Dataset entries
[Start of Attachment]

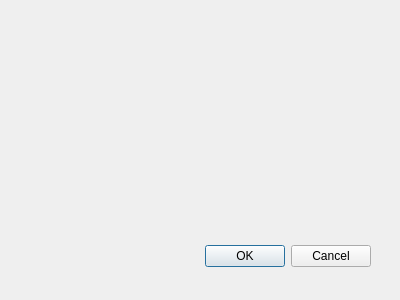
Before: the Qt Designer form HelpDialog.ui in TimAllman/Password-Beaver, drawn with Qt 5.
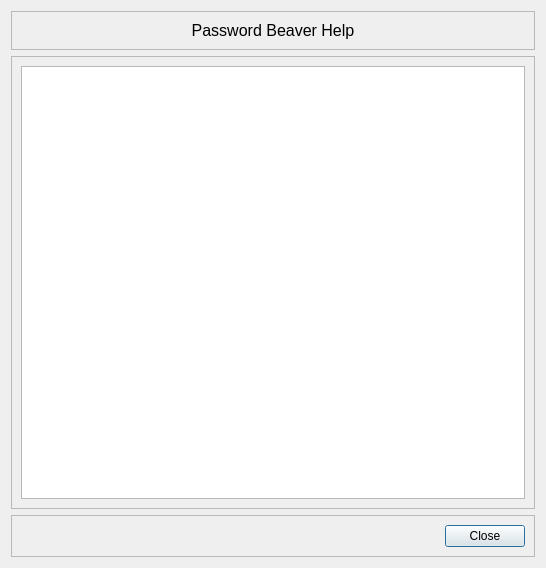
After: the same form once the commit is applied.

Patch:
```diff
--- a/HelpDialog.ui
+++ b/HelpDialog.ui
@@ -8,29 +8,102 @@
    <rect>
     <x>0</x>
     <y>0</y>
-    <width>400</width>
-    <height>300</height>
+    <width>546</width>
+    <height>568</height>
    </rect>
   </property>
   <property name="windowTitle">
    <string>Dialog</string>
   </property>
-  <widget name="buttonBox" class="QDialogButtonBox">
-   <property name="geometry">
-    <rect>
-     <x>30</x>
-     <y>240</y>
-     <width>341</width>
-     <height>32</height>
-    </rect>
-   </property>
-   <property name="orientation">
-    <enum>Qt::Horizontal</enum>
-   </property>
-   <property name="standardButtons">
-    <set>QDialogButtonBox::Cancel|QDialogButtonBox::Ok</set>
-   </property>
-  </widget>
+  <property name="autoFillBackground">
+   <bool>false</bool>
+  </property>
+  <layout class="QVBoxLayout" name="verticalLayout_2">
+   <item>
+    <widget class="QFrame" name="frame_3">
+     <property name="autoFillBackground">
+      <bool>false</bool>
+     </property>
+     <property name="frameShape">
+      <enum>QFrame::StyledPanel</enum>
+     </property>
+     <property name="frameShadow">
+      <enum>QFrame::Raised</enum>
+     </property>
+     <layout class="QVBoxLayout" name="verticalLayout_3">
+      <item>
+       <widget class="QLabel" name="headingLabel">
+        <property name="font">
+         <font>
+          <pointsize>12</pointsize>
+         </font>
+        </property>
+        <property name="text">
+         <string>Password Beaver Help</string>
+        </property>
+        <property name="textFormat">
+         <enum>Qt::RichText</enum>
+        </property>
+        <property name="alignment">
+         <set>Qt::AlignCenter</set>
+        </property>
+       </widget>
+      </item>
+     </layout>
+    </widget>
+   </item>
+   <item>
+    <widget class="QFrame" name="frame_2">
+     <property name="frameShape">
+      <enum>QFrame::StyledPanel</enum>
+     </property>
+     <property name="frameShadow">
+      <enum>QFrame::Raised</enum>
+     </property>
+     <layout class="QVBoxLayout" name="verticalLayout">
+      <item>
+       <widget class="QTextEdit" name="helpTextEdit">
+        <property name="readOnly">
+         <bool>true</bool>
+        </property>
+       </widget>
+      </item>
+     </layout>
+    </widget>
+   </item>
+   <item>
+    <widget class="QFrame" name="frame">
+     <property name="frameShape">
+      <enum>QFrame::StyledPanel</enum>
+     </property>
+     <property name="frameShadow">
+      <enum>QFrame::Raised</enum>
+     </property>
+     <layout class="QHBoxLayout" name="horizontalLayout">
+      <item>
+       <spacer name="horizontalSpacer">
+        <property name="orientation">
+         <enum>Qt::Horizontal</enum>
+        </property>
+        <property name="sizeHint" stdset="0">
+         <size>
+          <width>40</width>
+          <height>20</height>
+         </size>
+        </property>
+       </spacer>
+      </item>
+      <item>
+       <widget class="QPushButton" name="closePushButton">
+        <property name="text">
+         <string>Close</string>
+        </property>
+       </widget>
+      </item>
+     </layout>
+    </widget>
+   </item>
+  </layout>
  </widget>
  <pixmapfunction/>
  <resources/>
```
Left out of the diff: 42 changed lines with no effect on the pictures.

[End of Attachment]

Sift the data above for lines with "autoFillBackground", then copy each one.

[Task result]
+  <property name="autoFillBackground">
+     <property name="autoFillBackground">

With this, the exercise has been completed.